Work required: Tell how many lines in these records contain the string "SoFab", with only the number as the reply.

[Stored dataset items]

== Segment start ==

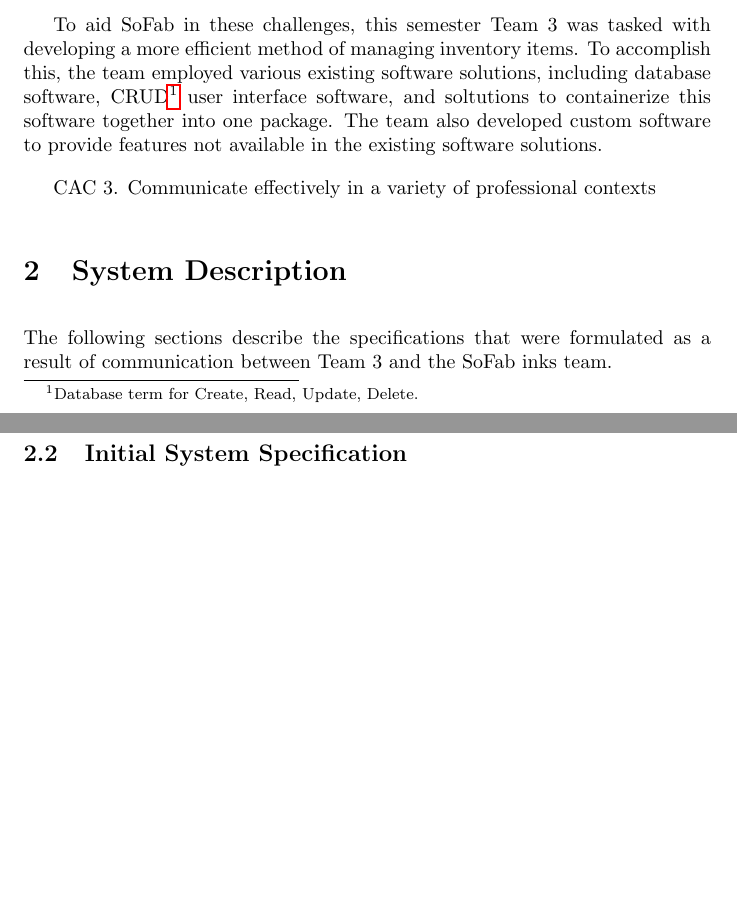
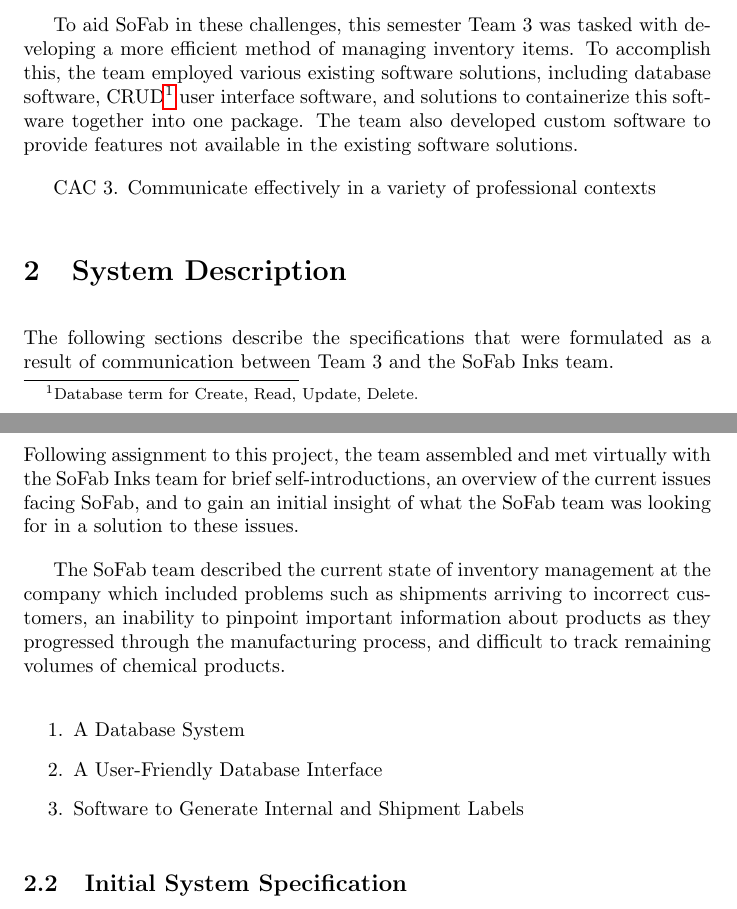
Before and after one commit to blakehourigan/capstone_final, a LaTeX document (final_team.tex): two parts of pages 4 and 5 of 12, joined at a grey line, cut so that both start at the same text, the shorter picture padded with empty space. Compiled offline with pdfLaTeX.

Commit message:
system desc/needs asses begin

```diff
--- a/final_team.tex
+++ b/final_team.tex
@@ -54,16 +54,29 @@ Google Sheets or handwritten labels to pinpoint important product information, a
 
 To aid SoFab in these challenges, this semester Team 3 was tasked with developing a more efficient method of managing inventory items.
 To accomplish this, the team employed various existing software solutions, including database software, CRUD\footnote{Database term
-for Create, Read, Update, Delete.} user interface software, and soltutions to containerize this software together into one package. The
+for Create, Read, Update, Delete.} user interface software, and solutions to containerize this software together into one package. The
 team also developed custom software to provide features not available in the existing software solutions.
 
 CAC 3. Communicate effectively in a variety of professional contexts
 
 \section{System Description}
-The following sections describe the specifications that were formulated as a result of communication between Team 3 and the SoFab inks
+The following sections describe the specifications that were formulated as a result of communication between Team 3 and the SoFab Inks
 team.
 \subsection{Needs Assessment\slash System Requirements}
+Following assignment to this project, the team assembled and met virtually with the SoFab Inks team for brief self-introductions,
+an overview of the current issues facing SoFab, and to gain an initial insight of what the SoFab team was looking for in a
+solution to these issues.
 
+The SoFab team described the current state of inventory management at the company which included problems such as shipments arriving
+to incorrect customers, an inability to pinpoint important information about products as they progressed through the manufacturing
+process, and difficult to track remaining volumes of chemical products.
+
+
+\begin{enumerate}
+    \item A Database System
+    \item A User-Friendly Database Interface
+    \item Software to Generate Internal and Shipment Labels
+\end{enumerate}
 \subsection{Initial System Specification}
 (External design document)
     EAC 1. Identify, formulate, and solve complex engineering problems by
```
Also changed, not shown: final_team.pdf, 3 other files.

== Segment end ==

Answer to the problem: 6